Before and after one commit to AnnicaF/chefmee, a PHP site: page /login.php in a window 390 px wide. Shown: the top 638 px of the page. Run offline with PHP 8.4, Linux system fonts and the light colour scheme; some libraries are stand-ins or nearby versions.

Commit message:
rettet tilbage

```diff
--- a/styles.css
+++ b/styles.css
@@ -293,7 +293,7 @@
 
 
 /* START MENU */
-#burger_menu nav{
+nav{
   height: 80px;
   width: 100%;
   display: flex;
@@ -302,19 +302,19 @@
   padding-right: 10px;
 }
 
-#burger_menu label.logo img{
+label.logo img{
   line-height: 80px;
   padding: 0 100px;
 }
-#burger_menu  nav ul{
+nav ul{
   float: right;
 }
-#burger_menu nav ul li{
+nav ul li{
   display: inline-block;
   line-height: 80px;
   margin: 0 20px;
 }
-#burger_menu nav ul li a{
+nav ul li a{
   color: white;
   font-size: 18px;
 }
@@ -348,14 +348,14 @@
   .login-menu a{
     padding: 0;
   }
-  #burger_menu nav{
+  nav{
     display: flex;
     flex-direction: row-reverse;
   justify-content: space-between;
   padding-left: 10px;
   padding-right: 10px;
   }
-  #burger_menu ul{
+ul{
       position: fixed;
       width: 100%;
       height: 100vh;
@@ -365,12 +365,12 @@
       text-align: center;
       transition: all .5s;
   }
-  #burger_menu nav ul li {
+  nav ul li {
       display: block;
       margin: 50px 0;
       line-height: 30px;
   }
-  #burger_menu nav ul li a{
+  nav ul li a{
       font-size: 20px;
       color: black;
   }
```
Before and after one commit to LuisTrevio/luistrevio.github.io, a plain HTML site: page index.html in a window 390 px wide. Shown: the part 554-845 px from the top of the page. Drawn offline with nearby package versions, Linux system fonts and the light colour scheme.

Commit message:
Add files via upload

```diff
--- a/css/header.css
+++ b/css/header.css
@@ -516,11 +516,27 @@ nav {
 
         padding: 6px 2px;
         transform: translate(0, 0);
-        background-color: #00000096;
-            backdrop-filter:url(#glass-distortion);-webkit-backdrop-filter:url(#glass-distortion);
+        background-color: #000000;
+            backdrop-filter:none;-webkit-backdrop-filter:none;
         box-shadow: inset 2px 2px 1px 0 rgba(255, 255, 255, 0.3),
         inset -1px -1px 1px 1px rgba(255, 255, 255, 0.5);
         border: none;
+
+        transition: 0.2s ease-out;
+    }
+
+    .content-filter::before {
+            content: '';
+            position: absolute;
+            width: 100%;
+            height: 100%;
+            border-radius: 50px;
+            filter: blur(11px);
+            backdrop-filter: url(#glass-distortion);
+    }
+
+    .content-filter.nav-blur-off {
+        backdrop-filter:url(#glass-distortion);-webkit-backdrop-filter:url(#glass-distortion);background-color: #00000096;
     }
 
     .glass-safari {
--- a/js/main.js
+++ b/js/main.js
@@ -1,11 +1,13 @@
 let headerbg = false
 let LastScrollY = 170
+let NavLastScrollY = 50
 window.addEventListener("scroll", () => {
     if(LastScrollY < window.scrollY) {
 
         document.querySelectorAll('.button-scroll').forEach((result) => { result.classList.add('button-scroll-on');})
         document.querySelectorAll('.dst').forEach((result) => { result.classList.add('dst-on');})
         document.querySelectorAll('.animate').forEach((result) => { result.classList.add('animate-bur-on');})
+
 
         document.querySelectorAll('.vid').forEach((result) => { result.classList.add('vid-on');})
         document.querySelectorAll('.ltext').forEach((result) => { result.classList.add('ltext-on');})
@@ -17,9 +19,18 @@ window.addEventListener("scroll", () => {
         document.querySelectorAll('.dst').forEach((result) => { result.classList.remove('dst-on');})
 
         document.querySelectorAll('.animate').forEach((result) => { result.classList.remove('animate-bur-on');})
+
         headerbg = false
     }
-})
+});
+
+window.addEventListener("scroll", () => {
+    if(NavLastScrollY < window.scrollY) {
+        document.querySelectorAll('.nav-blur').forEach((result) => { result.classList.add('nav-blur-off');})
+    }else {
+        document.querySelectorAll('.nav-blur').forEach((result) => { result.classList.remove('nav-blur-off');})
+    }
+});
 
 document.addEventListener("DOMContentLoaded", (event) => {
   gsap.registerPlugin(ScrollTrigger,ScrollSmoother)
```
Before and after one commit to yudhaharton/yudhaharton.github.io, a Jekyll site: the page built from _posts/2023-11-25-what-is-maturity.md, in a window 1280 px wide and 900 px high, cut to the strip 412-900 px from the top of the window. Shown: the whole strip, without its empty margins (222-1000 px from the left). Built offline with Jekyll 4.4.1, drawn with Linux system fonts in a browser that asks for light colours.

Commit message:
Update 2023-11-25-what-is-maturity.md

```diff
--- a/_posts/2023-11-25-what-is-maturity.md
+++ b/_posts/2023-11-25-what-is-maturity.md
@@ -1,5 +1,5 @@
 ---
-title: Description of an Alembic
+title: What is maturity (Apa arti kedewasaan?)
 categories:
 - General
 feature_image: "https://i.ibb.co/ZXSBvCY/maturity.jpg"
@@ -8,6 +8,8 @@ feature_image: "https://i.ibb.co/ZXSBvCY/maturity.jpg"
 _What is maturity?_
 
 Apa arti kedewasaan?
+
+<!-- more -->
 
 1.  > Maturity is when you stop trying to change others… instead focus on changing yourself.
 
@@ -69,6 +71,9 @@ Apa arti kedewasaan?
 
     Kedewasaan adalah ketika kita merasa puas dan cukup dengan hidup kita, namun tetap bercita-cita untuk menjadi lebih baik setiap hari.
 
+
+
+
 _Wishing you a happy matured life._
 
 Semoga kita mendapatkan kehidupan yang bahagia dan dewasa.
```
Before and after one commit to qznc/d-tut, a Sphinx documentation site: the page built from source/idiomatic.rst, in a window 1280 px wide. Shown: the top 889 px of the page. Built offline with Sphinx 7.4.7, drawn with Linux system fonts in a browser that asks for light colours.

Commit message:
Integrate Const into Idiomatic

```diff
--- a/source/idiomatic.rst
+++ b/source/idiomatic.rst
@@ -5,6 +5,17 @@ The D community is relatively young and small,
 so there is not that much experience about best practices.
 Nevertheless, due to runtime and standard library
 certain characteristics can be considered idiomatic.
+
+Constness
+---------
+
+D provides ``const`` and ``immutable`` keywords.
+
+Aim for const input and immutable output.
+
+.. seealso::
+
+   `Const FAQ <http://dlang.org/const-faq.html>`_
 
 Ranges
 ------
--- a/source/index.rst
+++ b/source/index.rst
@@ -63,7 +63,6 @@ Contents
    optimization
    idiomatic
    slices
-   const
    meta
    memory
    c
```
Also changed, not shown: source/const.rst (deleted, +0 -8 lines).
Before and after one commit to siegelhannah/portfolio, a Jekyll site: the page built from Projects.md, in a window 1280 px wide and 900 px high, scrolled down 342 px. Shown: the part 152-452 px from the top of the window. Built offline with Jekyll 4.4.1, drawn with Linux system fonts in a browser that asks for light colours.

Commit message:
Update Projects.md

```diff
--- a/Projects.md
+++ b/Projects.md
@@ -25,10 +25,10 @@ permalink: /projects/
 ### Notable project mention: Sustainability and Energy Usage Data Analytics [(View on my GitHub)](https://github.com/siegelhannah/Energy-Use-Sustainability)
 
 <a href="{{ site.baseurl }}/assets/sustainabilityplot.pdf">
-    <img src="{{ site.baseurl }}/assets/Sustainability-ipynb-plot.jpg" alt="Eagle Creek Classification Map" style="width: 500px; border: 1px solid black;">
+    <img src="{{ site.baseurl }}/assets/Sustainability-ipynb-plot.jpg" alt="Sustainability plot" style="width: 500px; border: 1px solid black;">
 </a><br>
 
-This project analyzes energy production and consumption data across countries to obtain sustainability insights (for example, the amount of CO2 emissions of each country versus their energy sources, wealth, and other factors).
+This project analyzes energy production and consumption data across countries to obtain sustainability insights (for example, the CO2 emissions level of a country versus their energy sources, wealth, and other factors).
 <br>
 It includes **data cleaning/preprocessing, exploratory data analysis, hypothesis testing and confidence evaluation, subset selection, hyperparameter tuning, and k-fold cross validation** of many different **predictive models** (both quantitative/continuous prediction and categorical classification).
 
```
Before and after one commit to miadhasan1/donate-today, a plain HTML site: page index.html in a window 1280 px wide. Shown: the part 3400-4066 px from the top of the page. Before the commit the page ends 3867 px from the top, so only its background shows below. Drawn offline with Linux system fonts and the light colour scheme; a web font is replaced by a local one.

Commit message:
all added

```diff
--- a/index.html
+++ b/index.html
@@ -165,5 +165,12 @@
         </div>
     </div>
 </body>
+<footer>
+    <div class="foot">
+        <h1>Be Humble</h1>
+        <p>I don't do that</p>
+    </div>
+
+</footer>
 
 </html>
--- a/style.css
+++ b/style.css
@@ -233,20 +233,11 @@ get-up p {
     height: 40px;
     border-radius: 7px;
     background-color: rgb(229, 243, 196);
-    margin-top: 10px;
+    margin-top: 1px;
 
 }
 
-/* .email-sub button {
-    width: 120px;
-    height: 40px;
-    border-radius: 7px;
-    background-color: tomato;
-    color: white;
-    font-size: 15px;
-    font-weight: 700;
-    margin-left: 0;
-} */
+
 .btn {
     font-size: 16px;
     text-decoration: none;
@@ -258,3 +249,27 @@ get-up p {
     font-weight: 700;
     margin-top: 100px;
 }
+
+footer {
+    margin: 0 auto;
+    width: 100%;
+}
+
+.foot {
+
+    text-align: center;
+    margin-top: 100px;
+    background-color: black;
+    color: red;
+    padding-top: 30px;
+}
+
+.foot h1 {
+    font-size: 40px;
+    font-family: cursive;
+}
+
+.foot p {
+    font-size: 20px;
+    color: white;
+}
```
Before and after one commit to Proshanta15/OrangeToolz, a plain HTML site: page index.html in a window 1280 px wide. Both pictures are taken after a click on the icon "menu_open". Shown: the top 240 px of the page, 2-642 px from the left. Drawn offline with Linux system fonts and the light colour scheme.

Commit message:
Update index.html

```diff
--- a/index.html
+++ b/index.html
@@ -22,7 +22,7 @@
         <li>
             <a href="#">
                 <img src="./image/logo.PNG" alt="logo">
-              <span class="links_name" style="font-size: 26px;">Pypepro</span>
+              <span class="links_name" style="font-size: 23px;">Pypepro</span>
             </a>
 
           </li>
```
____________
_What is being asked_. In the records above, how many lines hold the string "blur"? Respond with that number only.

_The completed task_. 4